The common currency was at $1.0453, up 0.13% on the day, after losing 0.75% on the dollar the day before. It looked set for a monthly decline of 2.7% and a quarterly loss of 5.5%.
It also dropped to a fresh 7-1/2-year low versus the Swiss franc at 0.9963 francs early in the Asia session on Thursday, with the Alpine currency another beneficiary of safe-haven flows and also still basking in the afterglow of the Swiss National Bank's surprise rate hike two weeks ago.
Christopher Wong, senior FX strategist at Maybank, attributed the euro's fall against the dollar to the market moving away from riskier assets after "central bankers warned of lasting inflation and that they would prioritise combating (it), resulting in broad dollar rebound overnight."
A steady and aggressive global switch to tighter policy has stoked recession worries and shaken financial markets in recent months.
Speaking on Wednesday at the European Central Bank's annual conference in Sintra, Portugal, U.S. Federal Reserve Chair Jerome Powell said it was important to bring down inflation, even if it meant economic pain, with similar remarks from ECB President Christine Lagarde.
Lower German inflation figures also briefly weighed on the euro, said Ray Attrill head of FX strategy at National Australia Bank, before "the market realised that there was some special factors there, it wasn't a genuine downside surprise."
"The bigger picture worry is what happens with energy supplies in the eurozone as we head towards the winter... We're quite cautious about the euro," Attrill added.
The dollar remained on the front foot against other majors, with sterling hunkered down at $1.2132, with losses this week leaving it set for a 3.7% monthly decline, while the Australian dollar was struggling at $0.6895.
The dollar also hit fresh a 24-year peak of 137 yen overnight, as the gap between a hawkish Fed and a dovish Bank of Japan continues to weigh heavily on the yen, which was last trading at 136.51 yen.
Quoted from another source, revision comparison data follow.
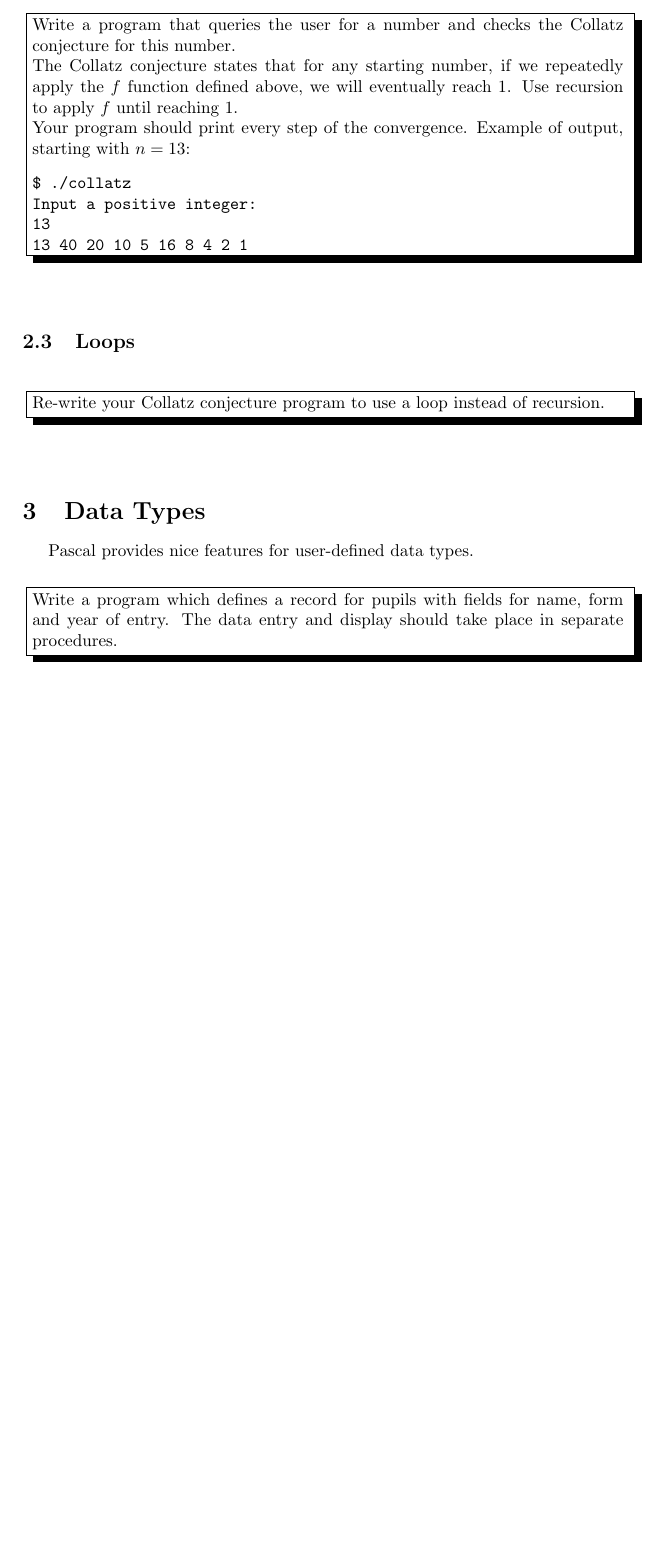
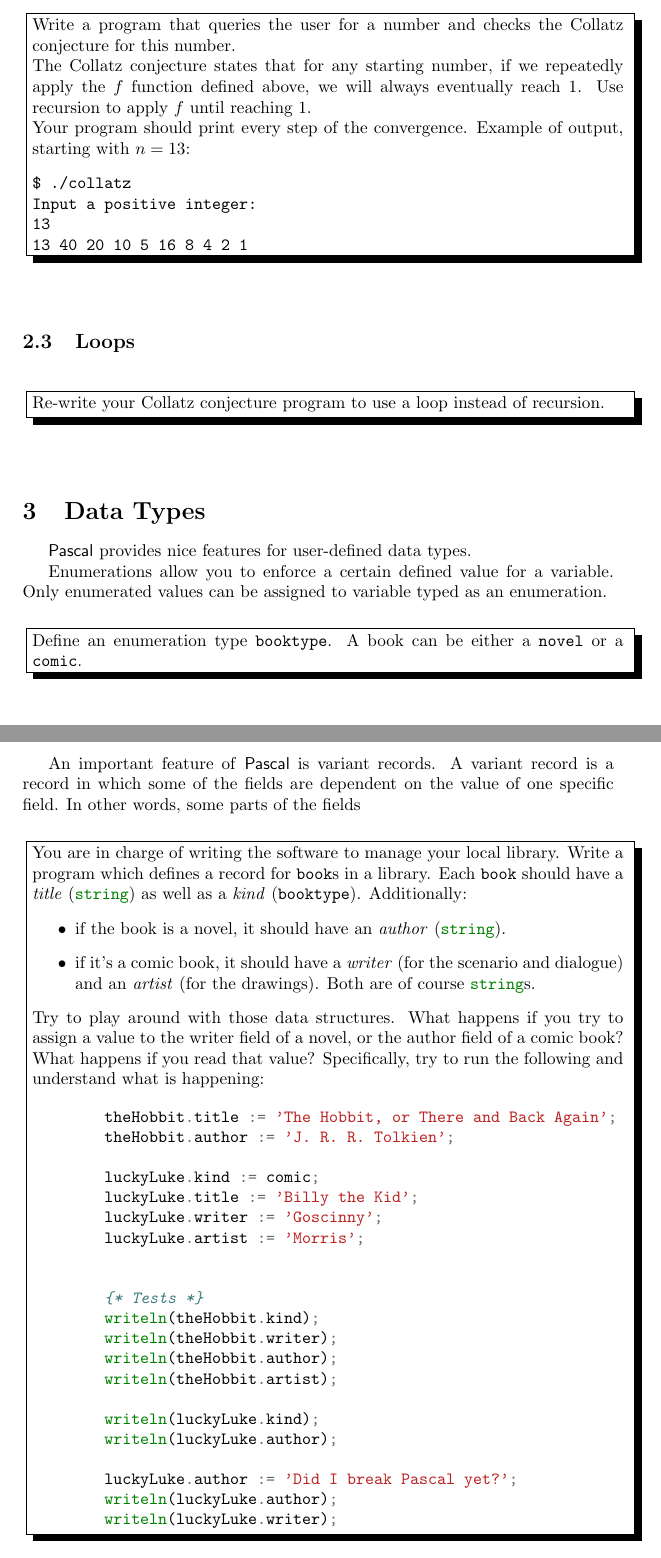
Before and after one commit to bendardenne/paradigms-exercises, a LaTeX document (Pascal/latex/instructions.tex, which reads tp.cls): part of page 2 of 2 before the commit and two parts of pages 2 and 3 of 3 after it, the two joined at a grey line, cut so that both start at the same text, the shorter picture padded with empty space. Compiled offline with pdfLaTeX.

Commit message:
Début Pascal variant record (+ fix stupide ASM collatz)

```diff
--- a/Pascal/latex/instructions.tex
+++ b/Pascal/latex/instructions.tex
@@ -1,7 +1,7 @@
 \documentclass{../../tp}
 
 
-\title{Practical Session 2: Pascal}
+\title{Practical Session 2: \pascal}
 \author{}
 
 \begin{document}
@@ -69,7 +69,7 @@ Pascal is a procedural programming language.
 \begin{instruction}
 Write a program that queries the user for a number and checks the Collatz conjecture for this number.
 
-The Collatz conjecture states that for any starting number,  if we repeatedly apply the $f$ function defined above, we will eventually reach $1$. Use recursion to apply $f$ until reaching 1.
+The Collatz conjecture states that for any starting number,  if we repeatedly apply the $f$ function defined above, we will always eventually reach $1$. Use recursion to apply $f$ until reaching 1.
 
 Your program should print every step of the convergence. Example of output, starting with $n = 13$:
 \begin{verbatim}
@@ -88,10 +88,52 @@ Re-write your Collatz conjecture program to use a loop instead of recursion.
 
 \section{Data Types}
 
-Pascal provides nice features for user-defined data types.
+\pascal provides nice features for user-defined data types.
+
+Enumerations allow you to enforce a certain defined value for a variable. Only enumerated values can be assigned to variable typed as an enumeration.
+
+\begin{instruction}
+
+Define an enumeration type \pascalcode{booktype}. A book can be either a \pascalcode{novel} or a \pascalcode{comic}.
+
+\end{instruction}
 
 
+An important feature of \pascal is variant records. A variant record is a record in which some of the fields are dependent on the value of one specific field. In other words, some parts of the fields
+
 \begin{instruction}
-	Write a program which defines a record for pupils with fields for name, form and year of entry. The data entry and display should take place in separate procedures.
+	You are in charge of writing the software to manage your local library. Write a program which defines a record for \pascalcode{book}s in a library. Each \pascalcode{book} should have a \emph{title} (\pascalcode{string}) as well as a \emph{kind} (\pascalcode{booktype}). Additionally:
+	\begin{itemize}
+		\item if the book is a novel, it should have an \emph{author} (\pascalcode{string}).
+		\item if it's a comic book, it should have a \emph{writer} (for the scenario and dialogue) and an \emph{artist} (for the drawings). Both are of course \pascalcode{string}s.
+	\end{itemize}
+
+	Try to play around with those data structures. What happens if you try to assign a value to the writer field of a novel, or the author field of a comic book? What happens if you read that value?
+	Specifically, try to run the following and understand what is happening:
+
+	\begin{minted}{pascal}
+	theHobbit.title := 'The Hobbit, or There and Back Again';
+	theHobbit.author := 'J. R. R. Tolkien';
+
+	luckyLuke.kind := comic;
+	luckyLuke.title := 'Billy the Kid';
+	luckyLuke.writer := 'Goscinny';
+	luckyLuke.artist := 'Morris';
+
+
+	{* Tests *}
+	writeln(theHobbit.kind);
+	writeln(theHobbit.writer);
+	writeln(theHobbit.author);
+	writeln(theHobbit.artist);
+
+	writeln(luckyLuke.kind);
+	writeln(luckyLuke.author);
+
+	luckyLuke.author := 'Did I break Pascal yet?';
+	writeln(luckyLuke.author);
+	writeln(luckyLuke.writer);
+	\end{minted}
+
 \end{instruction}
 
--- a/tp.cls
+++ b/tp.cls
@@ -12,6 +12,7 @@
 \usepackage{hyperref}
 \usepackage{indentfirst}
 \usepackage{minted}
+\usepackage{xspace}
 
 \newenvironment{instruction}%
 {\vspace{15pt}
```
Also changed, not shown: Pascal/latex/instructions.pdf, Pascal/latex/instructions.tex (8 more changed lines), tp.cls (11 more changed lines), 2 other files.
The BOJ is able to keep interest rates pinned down because Japanese inflation is still low by global standards, though even small price rises are causing a messaging problem for the central bank.
The dollar has climbed 12% on the yen in the three months to the end of June, its biggest quarterly gain since late 2016.
Bitcoin dipped back below the symbolic $20,000 level on persistent market ructions, and was also hurt by the U.S. Securities and Exchange rejecting a proposal to list a spot bitcoin exchange-traded fund by Grayscale, one of the world's biggest digital asset managers.